I live with grifters coming to my beautiful frozen city and lying about being threatened, because how else are they to keep me safe?
I live with terrorists from out of state making road trips to blow up my neighbors. You’ll never guess why. Oh, it’s to keep me safe?
None of this makes me safer. I mean, I don’t really have to say that to you, do I? It’s obvious that fewer rights and more violence don’t make me any safer, isn’t it? Isn’t it?
Yet here I am. Again. Not directly threatened by the violence, but still less safe than I was. Again. And still being told it’s all being done for me.
To make me safe.
It doesn’t. If you say these things, you are the threat to my safety. Not the Muslims. Not the immigrants. Not the black and brown people. You. If you say these things, you make me less safe.
So stop acting shocked when I treat you that way. I’d just like to be safe.
I’ve missed watching terrible religious movies. Not enough to watch them on my own without mocking them, mind you, but still. So this month, we’re doing the hair metal of biblical epics. That’s right. It’s Samson.
This one is on Netflix. Continue reading “Mock the Movie: Luscious Locks Edition”
This one is available on YouTube. You’ll notice the timing is unusual. We’re watching this tomorrow (Wednesday) at 9 p.m. Eastern. Continue reading “Mock the Movie: Blonde Bombshell Edition”
I’m really not ready for 2020 elections talk yet. There’s a lot of work to do just to get that far while remaining a democracy, and watching the hyperfocus on the presidency at the expense of all other politics is like sleeping on 100-grit sheets. With Biden and Sanders.

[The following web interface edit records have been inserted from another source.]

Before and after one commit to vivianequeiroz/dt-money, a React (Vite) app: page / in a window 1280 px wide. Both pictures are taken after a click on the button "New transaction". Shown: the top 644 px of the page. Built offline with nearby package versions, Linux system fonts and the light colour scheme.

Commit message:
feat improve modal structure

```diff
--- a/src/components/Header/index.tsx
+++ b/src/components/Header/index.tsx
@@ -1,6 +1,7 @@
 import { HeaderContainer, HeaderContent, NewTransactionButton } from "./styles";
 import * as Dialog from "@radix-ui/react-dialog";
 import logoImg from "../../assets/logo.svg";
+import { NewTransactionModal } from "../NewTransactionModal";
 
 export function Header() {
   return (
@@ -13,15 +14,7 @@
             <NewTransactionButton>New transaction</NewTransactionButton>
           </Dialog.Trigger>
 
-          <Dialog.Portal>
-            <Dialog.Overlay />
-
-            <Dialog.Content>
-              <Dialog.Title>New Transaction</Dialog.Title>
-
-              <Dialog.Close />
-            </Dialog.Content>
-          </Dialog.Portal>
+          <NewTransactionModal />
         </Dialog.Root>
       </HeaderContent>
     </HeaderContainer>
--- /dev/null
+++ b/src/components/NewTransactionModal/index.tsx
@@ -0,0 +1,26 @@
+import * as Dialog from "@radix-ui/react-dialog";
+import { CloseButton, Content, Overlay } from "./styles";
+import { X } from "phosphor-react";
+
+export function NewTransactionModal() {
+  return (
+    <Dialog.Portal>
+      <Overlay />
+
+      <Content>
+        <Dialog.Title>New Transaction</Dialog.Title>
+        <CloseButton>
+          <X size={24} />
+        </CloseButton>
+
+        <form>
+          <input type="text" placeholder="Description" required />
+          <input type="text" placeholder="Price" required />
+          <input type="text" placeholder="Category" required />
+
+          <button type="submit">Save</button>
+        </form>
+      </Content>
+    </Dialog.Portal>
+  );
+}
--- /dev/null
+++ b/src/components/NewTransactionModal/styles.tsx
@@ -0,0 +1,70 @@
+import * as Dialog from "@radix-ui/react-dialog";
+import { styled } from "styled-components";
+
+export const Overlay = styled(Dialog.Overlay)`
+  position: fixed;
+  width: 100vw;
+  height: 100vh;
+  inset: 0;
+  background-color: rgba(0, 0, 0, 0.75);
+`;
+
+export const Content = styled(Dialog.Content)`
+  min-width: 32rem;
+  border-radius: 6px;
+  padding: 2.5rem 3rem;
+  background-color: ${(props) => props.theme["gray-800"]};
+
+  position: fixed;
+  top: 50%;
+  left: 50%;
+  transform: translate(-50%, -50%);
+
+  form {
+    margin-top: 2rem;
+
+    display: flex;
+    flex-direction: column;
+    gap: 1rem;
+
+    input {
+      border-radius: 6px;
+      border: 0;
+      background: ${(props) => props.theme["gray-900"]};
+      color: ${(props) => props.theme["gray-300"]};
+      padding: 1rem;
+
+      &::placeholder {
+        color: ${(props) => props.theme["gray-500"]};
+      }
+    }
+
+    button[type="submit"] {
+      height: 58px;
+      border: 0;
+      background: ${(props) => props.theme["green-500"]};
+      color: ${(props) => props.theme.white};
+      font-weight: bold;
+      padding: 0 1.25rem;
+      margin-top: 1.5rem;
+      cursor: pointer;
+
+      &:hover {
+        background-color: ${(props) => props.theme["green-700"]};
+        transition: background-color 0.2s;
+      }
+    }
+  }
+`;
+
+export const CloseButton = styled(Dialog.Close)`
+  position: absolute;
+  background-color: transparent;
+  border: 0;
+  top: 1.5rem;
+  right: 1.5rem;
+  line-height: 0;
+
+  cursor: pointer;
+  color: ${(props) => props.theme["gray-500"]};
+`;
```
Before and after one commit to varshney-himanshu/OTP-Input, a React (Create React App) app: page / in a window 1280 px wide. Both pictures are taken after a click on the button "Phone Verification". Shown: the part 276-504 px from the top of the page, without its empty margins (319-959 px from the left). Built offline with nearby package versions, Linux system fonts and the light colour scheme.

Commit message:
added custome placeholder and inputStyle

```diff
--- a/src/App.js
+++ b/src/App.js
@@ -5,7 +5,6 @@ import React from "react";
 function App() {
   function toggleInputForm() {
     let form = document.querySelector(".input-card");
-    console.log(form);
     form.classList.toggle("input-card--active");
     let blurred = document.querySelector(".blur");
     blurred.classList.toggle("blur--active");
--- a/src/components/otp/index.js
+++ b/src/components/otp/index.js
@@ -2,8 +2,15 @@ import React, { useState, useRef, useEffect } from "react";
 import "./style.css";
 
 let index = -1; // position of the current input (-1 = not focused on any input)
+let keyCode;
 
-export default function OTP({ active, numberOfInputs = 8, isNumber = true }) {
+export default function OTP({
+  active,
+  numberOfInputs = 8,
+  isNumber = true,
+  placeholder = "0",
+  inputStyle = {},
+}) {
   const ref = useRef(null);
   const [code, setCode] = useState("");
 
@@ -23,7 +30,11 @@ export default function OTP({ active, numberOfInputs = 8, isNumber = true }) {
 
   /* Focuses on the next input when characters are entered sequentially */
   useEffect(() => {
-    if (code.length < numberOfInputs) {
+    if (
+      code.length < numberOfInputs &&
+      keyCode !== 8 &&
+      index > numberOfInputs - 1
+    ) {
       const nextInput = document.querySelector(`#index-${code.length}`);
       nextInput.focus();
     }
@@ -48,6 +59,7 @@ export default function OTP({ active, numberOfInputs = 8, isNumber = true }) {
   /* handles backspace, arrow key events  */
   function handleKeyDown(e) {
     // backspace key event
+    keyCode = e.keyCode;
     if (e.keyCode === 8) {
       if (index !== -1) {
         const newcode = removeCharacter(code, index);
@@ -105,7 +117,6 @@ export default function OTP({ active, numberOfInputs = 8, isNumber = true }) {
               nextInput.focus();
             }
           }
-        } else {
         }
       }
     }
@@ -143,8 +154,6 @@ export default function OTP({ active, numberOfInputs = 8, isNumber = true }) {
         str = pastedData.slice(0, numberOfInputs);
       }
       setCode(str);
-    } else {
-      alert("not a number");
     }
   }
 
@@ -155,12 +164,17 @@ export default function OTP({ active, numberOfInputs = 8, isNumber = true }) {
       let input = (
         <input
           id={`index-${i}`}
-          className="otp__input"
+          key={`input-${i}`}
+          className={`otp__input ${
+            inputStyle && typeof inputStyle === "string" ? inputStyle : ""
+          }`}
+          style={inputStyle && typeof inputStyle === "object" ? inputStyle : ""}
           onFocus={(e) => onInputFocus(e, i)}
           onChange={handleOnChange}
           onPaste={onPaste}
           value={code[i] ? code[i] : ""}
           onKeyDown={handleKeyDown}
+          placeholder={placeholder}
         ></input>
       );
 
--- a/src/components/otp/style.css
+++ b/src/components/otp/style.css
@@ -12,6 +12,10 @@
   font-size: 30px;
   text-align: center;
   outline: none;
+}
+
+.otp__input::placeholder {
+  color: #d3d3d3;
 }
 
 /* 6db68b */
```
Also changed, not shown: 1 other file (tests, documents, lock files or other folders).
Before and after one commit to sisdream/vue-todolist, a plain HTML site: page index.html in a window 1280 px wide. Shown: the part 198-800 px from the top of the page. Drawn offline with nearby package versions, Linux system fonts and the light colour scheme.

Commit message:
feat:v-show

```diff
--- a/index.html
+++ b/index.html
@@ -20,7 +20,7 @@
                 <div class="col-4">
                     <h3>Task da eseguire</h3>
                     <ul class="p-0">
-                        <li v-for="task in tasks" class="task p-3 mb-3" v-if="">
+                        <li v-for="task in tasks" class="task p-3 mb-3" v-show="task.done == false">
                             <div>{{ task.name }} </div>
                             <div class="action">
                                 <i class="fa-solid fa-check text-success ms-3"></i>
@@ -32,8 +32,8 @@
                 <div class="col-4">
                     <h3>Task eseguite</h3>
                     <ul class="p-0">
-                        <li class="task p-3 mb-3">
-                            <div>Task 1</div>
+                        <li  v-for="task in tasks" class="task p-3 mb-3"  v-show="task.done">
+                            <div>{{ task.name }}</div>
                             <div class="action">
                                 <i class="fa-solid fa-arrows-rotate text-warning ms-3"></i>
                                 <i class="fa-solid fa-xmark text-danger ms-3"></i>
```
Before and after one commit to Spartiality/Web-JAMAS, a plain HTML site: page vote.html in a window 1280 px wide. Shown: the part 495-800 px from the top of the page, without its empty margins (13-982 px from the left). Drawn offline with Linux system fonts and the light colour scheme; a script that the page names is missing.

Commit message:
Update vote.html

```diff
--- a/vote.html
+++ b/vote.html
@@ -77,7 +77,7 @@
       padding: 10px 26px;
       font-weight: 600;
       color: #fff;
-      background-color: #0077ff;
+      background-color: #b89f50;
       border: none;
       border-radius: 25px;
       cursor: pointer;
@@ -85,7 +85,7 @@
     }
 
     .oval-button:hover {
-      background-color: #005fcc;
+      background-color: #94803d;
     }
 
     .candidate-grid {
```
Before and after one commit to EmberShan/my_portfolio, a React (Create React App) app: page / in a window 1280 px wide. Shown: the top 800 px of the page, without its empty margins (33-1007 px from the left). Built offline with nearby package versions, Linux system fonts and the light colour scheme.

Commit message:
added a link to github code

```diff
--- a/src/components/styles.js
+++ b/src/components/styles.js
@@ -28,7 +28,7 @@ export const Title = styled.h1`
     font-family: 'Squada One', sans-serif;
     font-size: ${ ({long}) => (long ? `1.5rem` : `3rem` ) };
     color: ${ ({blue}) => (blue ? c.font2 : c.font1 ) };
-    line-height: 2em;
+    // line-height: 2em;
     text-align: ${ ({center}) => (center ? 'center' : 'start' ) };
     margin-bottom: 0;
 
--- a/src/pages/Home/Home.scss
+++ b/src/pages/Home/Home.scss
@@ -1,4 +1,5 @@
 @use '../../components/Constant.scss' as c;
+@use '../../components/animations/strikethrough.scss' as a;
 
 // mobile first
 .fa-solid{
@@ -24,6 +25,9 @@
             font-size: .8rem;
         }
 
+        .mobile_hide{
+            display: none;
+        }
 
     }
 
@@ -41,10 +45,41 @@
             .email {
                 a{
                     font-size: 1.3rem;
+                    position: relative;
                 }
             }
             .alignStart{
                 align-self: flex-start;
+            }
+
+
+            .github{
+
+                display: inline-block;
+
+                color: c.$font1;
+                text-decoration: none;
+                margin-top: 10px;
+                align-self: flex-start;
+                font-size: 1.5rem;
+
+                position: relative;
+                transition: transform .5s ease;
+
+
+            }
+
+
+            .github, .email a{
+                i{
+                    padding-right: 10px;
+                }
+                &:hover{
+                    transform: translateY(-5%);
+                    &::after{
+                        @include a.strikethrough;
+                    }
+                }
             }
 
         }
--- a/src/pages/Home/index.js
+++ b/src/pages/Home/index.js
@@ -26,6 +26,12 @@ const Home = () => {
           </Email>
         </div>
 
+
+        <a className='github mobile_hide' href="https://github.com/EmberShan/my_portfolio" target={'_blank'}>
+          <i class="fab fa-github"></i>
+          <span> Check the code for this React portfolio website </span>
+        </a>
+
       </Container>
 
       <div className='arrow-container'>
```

Still, the 2018 election is done. There are myriad implications to be talked over and contrasted and turned into feelers for this or that potential candidate. So I’ll talk about this now and again as warranted, if reluctantly.
Today’s political thoughts are brought to you by this look at Beto O’Rourke’s voting record.
But Sanders actually did not amass the most left-wing voting record in the 115th Senate. That distinction belongs to Elizabeth Warren. Kamala Harris was No. 2, Cory Booker was No. 3, and then Sanders and Tammy Baldwin are basically the same. Kirsten Gillibrand is closer to the middle of the pack but still more liberal than 76 percent of Senate Democrats.
A rough equivalent to O’Rourke’s record would be Amy Klobuchar, who in the most recent Senate was more conservative than 72 percent of Senate Democrats. She has had a voting record that’s a bit to the right of the median Democrat’s throughout her time as a senator.
What does this mean for what we want in a presidential candidate? That depends on what kind of relative importance you place on campaign contributions vs. turning out minority voters vs. turning out the undecided middle vs. blah, I’m bored now. I’m not here for making big predictions for the future. There are, however, a couple of points I want to make related to this. Continue reading “On Lefty Gatekeeping”